So much for tradition. Abe says he now knows why it's called Black Friday as it was one of his blackest days ever in his 50 years of merchandizing.
Be all this as it may, I thought I would bring you loyal Herald readers some news from Big Puf which has been conspicuously absent for some time, as I have had many requests to provide such. Although "many requests" may be a tad extreme. I do have a regular here in Morgantown who will approach me on the street and say "Hey, wot's hoppening in Big Puf?" I make up something--can you imagine with my journalism ethics?--which appeases him, hand him a dollar, and he scurries off to buy some kind of beverage that I'm sure contains lots of vitamins and minerals.
Although he spends much of his time under the Westover Bridge with a laptop I can only imagine, I can't be too choosy with readers. I have only 26 letters to work with, but I keep hoping that by reading the DNR regulations I might cage a few more. Just putting them together to make sense is the next step. See my dilemma? By why worry. There is a vast hunting audience out there that may yet put a stamp of approval on it all.

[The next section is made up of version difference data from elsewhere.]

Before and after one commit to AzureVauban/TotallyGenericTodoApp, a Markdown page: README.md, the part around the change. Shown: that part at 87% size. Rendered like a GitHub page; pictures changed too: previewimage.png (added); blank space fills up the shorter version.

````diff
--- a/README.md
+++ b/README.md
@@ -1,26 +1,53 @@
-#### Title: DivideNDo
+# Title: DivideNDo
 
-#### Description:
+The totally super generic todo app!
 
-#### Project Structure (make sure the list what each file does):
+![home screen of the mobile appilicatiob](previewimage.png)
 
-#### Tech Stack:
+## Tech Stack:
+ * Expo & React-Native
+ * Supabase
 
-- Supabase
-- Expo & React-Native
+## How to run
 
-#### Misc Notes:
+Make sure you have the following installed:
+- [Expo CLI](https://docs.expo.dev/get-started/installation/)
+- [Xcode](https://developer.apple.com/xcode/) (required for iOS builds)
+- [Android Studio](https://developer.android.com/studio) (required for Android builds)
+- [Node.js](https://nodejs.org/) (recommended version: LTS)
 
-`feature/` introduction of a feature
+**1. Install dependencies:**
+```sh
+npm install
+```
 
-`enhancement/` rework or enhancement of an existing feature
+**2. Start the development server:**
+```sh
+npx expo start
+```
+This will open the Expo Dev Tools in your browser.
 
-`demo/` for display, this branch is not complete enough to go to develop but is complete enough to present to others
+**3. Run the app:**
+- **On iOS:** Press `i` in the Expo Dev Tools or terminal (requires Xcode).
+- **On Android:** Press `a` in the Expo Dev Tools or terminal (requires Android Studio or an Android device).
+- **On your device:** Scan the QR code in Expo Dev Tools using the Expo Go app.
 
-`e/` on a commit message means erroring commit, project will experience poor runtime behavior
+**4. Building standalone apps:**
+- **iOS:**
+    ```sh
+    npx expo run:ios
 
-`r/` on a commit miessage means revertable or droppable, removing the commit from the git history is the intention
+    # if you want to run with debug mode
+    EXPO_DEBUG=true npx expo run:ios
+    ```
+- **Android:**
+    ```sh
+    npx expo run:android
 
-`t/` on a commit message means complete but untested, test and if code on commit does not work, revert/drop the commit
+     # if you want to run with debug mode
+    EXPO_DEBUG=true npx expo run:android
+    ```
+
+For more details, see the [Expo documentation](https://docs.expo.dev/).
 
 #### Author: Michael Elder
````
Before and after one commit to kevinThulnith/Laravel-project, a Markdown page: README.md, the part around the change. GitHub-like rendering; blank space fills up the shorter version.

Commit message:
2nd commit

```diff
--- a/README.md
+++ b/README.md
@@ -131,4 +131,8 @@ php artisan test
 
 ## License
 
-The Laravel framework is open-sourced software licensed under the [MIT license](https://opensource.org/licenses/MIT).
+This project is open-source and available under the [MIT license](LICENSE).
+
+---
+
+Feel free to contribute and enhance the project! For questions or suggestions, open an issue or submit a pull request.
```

Merry Christmas and please don't complain to me if you get hooked once again on "It's a Wonderful Life." and follow up on insulin dependency. I prefer chocolate drops myself.